Contingent Liability

Often, the longer the span of time it takes for a contingent liability to be settled, the less likely that it will become an actual liability. Therefore, such circumstances or situations must be disclosed in a company’s financial statements, per the full disclosure principle. The company hires a professional accounting firm to calculate how much the warranty may add to their expenses and if it is actually beneficial to their business.However, if the company is not found guilty, the company will not have any liability. A contingent liability is a liability that may occur, depending on the outcome of an upcoming event. Sophisticated analyses include techniques like options pricing methodology, expected loss estimation, and risk simulations of the impacts of changed macroeconomic conditions. Modeling contingent liabilities can be a tricky concept due to the level of subjectivity involved. The opinions of analysts are divided in relation to modeling contingent liabilities. The cost of debt is the return that a company provides to its debtholders and creditors. Deferred long-term liability charges are future liabilities, such as deferred tax liabilities, that are shown as a line item on the balance sheet.In context of liabilities, those liabilities that do not yet appear on the balance sheet (ie. guarantees, supports, lawsuit settlements). For support or recourse, the trigger may occur at any time in the future, and the loss or expenditure is highly uncertain. Once timing and the quantification of expenditure becomes clearer, provisions should be raised in respect of the contingent liability. When the amount or the timing of the contingent item becomes certain, then it ceases to be a contingent item and should be entered into the balance sheet. Normally, the company would list this potential expense as a contingent liability. However, its accountants cannot accurately predict the possibility of the issue.When creating financial statements, some accounting organizations require companies to list potential issues or concerns that may affect their overall company finances. Companies often list these as contingent liabilities to help ensure their economic standings are realistic and honest. In this article, we discuss what contingent liability is and why it’s recorded using helpful examples.
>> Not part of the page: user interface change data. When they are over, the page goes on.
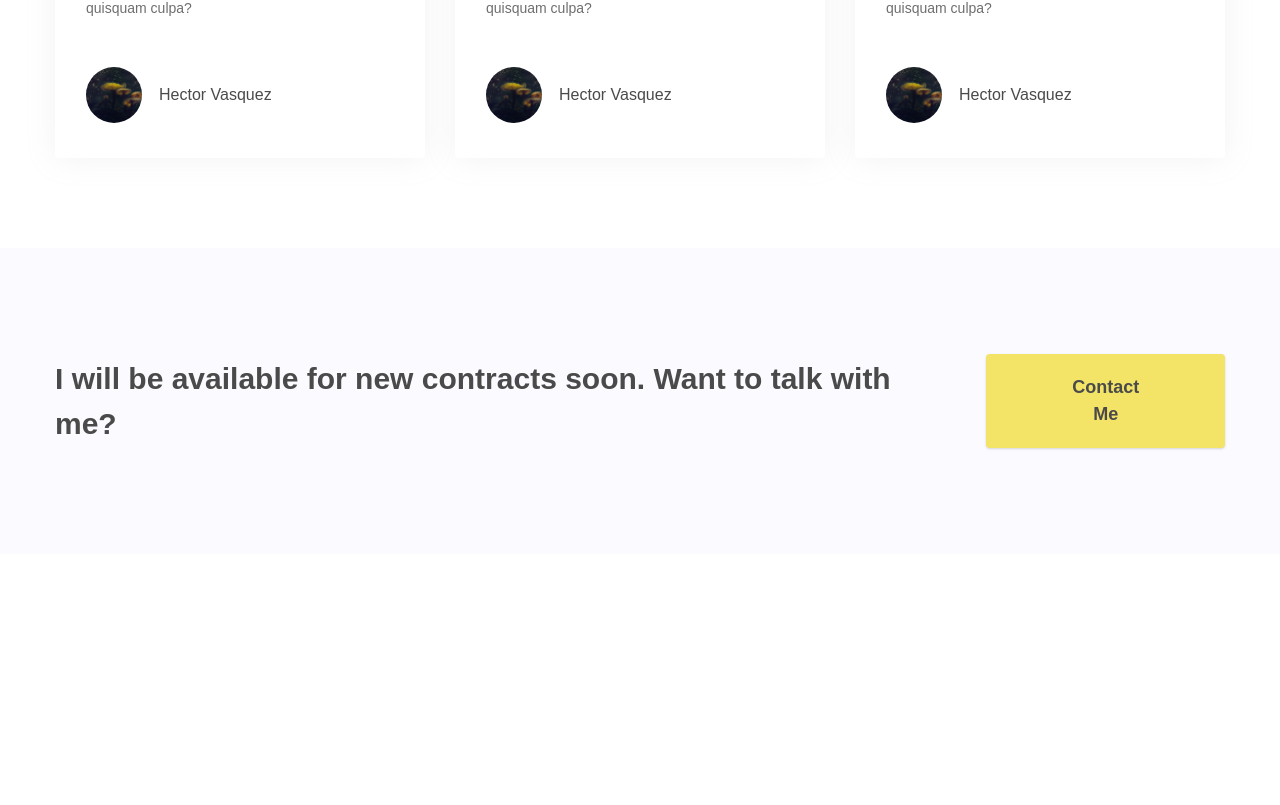
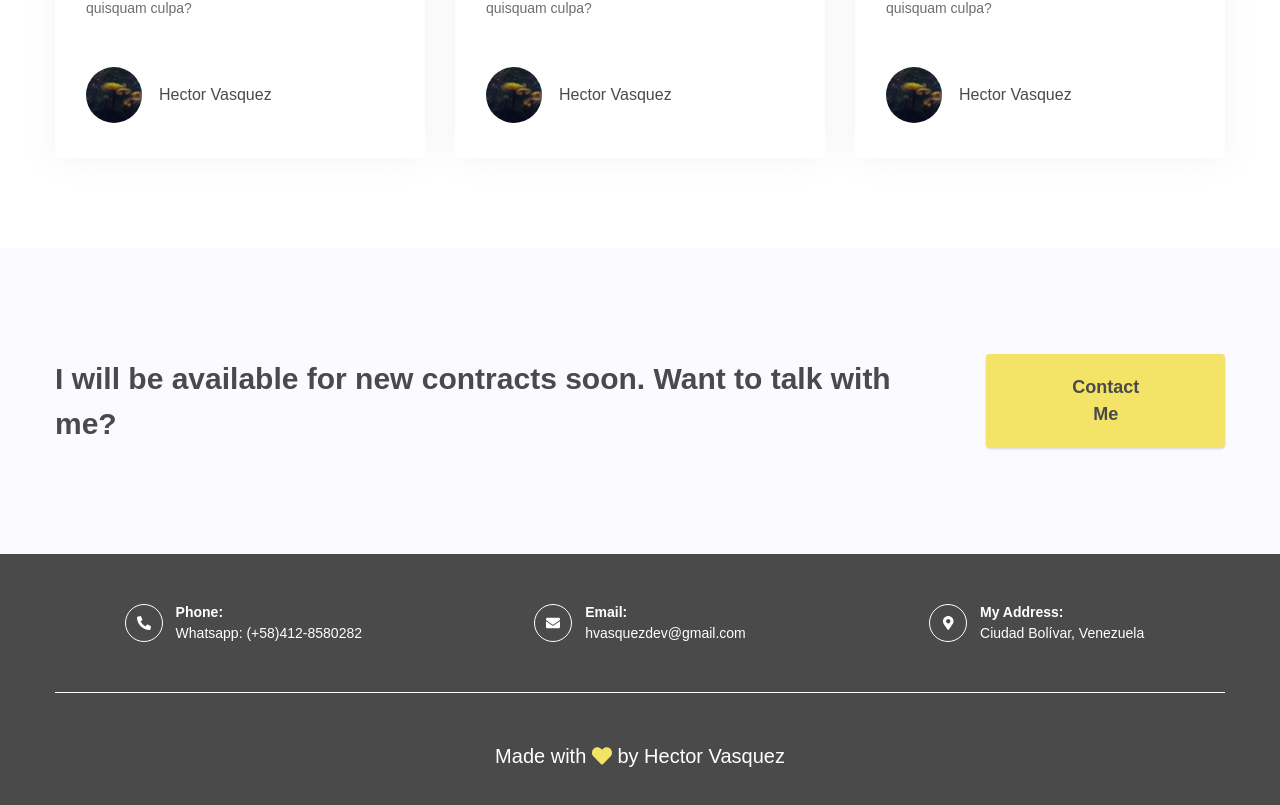
Before and after one commit to Hvasquezdev/portfolio-ssr-hector, a Nuxt app: page / in a window 1280 px wide. Shown: the part 3754-4559 px from the top of the page. Before the commit the page ends 4308 px from the top, so only its background shows below. Built offline with nearby package versions, Linux system fonts and the light colour scheme.

Commit message:
added footer

```diff
--- /dev/null
+++ b/components/TheFooter.vue
@@ -0,0 +1,105 @@
+<template>
+  <footer
+    class="footer text-center w-full flex flex-col justify-center items-center"
+  >
+    <div class="footer__info w-full">
+      <div class="footer__info__item">
+        <span class="icon text-white">
+          <font-awesome-icon :icon="['fas', 'phone-alt']" />
+        </span>
+        <div class="text font-nunito">
+          <strong class="font-nunito">
+            Phone:
+          </strong>
+          Whatsapp: (+58)412-8580282
+        </div>
+      </div>
+      <div class="footer__info__item">
+        <span class="icon text-white">
+          <font-awesome-icon :icon="['fas', 'envelope']" />
+        </span>
+        <div class="text font-nunito">
+          <strong class="font-nunito">
+            Email:
+          </strong>
+          hvasquezdev@gmail.com
+        </div>
+      </div>
+      <div class="footer__info__item">
+        <span class="icon text-white">
+          <font-awesome-icon :icon="['fas', 'map-marker-alt']" />
+        </span>
+        <div class="text font-nunito">
+          <strong class="font-nunito">
+            My Address:
+          </strong>
+          <address>
+            Ciudad Bolívar, Venezuela
+          </address>
+        </div>
+      </div>
+      <div class="footer__info__address"></div>
+    </div>
+    <p class="font-nunito text-white-primary">
+      Made with
+      <span class="text-yellow-primary">
+        <font-awesome-icon :icon="['fas', 'heart']" />
+      </span>
+      by Hector Vasquez
+    </p>
+  </footer>
+</template>
+
+<script>
+export default {};
+</script>
+
+<style lang="css" scoped>
+.footer {
+  padding: 48px 30px;
+  background: theme('colors.dark.primary');
+}
+.footer__info {
+  max-width: 1170px;
+  padding-bottom: 28px;
+  border-bottom: 1px solid theme('colors.white.primary');
+  margin-bottom: 48px;
+  display: grid;
+  grid-template-columns: repeat(auto-fit, minmax(320px, 1fr));
+  column-gap: 20px;
+  row-gap: 20px;
+}
+.footer__info__item {
+  display: flex;
+  justify-content: center;
+  align-items: center;
+}
+.footer__info__item .icon {
+  min-width: 38px;
+  min-height: 38px;
+  display: flex;
+  align-items: center;
+  justify-content: center;
+  font-size: 14px;
+  border-radius: 50%;
+  border: 1px solid theme('colors.white.primary');
+  color: theme('colors.white.primary');
+  margin-right: 13px;
+}
+.footer__info__item .text {
+  display: flex;
+  flex-direction: column;
+  align-items: flex-start;
+  color: theme('colors.white.primary');
+  font-size: 14px;
+}
+.footer__info__item .text address {
+  font-style: normal;
+}
+.footer__info__item .text:not(:last-child) {
+  margin-right: 20px;
+}
+.footer p {
+  font-size: 20px;
+}
+</style>
--- a/layouts/default.vue
+++ b/layouts/default.vue
@@ -1,16 +1,19 @@
 <template>
   <div class="relative flex flex-col items-center justify-center">
-    <TheNavbar />
+    <the-navbar />
     <nuxt />
+    <the-footer />
   </div>
 </template>
 
 <script>
 import TheNavbar from '@/components/TheNavbar.vue';
+import TheFooter from '@/components/TheFooter.vue';
 
 export default {
   components: {
-    TheNavbar
+    TheNavbar,
+    TheFooter
   }
 };
 </script>
--- a/plugins/fontawesome.js
+++ b/plugins/fontawesome.js
@@ -6,13 +6,27 @@ import {
   faLinkedinIn,
   faTwitter
 } from '@fortawesome/free-brands-svg-icons';
+import {
+  faHeart,
+  faEnvelope,
+  faMapMarkerAlt,
+  faPhoneAlt
+} from '@fortawesome/free-solid-svg-icons';
 
 // This is important, we are going to let Nuxt.js worry about the CSS
 config.autoAddCss = false;
 
 // You can add your icons directly in this plugin. See other examples for how you
 // can add other styles or just individual icons.
-library.add(faGithub, faLinkedinIn, faTwitter);
+library.add(
+  faGithub,
+  faLinkedinIn,
+  faTwitter,
+  faHeart,
+  faEnvelope,
+  faMapMarkerAlt,
+  faPhoneAlt
+);
 
 // Register the component globally
 Vue.component('font-awesome-icon', FontAwesomeIcon);
```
According to FASB Statement No. 5, if the liability is probable and the amount can be reasonably estimated, companies should record contingent liabilities in the accounts. However, since most contingent liabilities may not occur and the amount often cannot be reasonably estimated, the accountant usually does not record them in the accounts. Instead, firms typically disclose these contingent liabilities in notes to their financial statements. Record a contingent liability when it is probable that a loss will occur, and you can reasonably estimate the amount of the loss.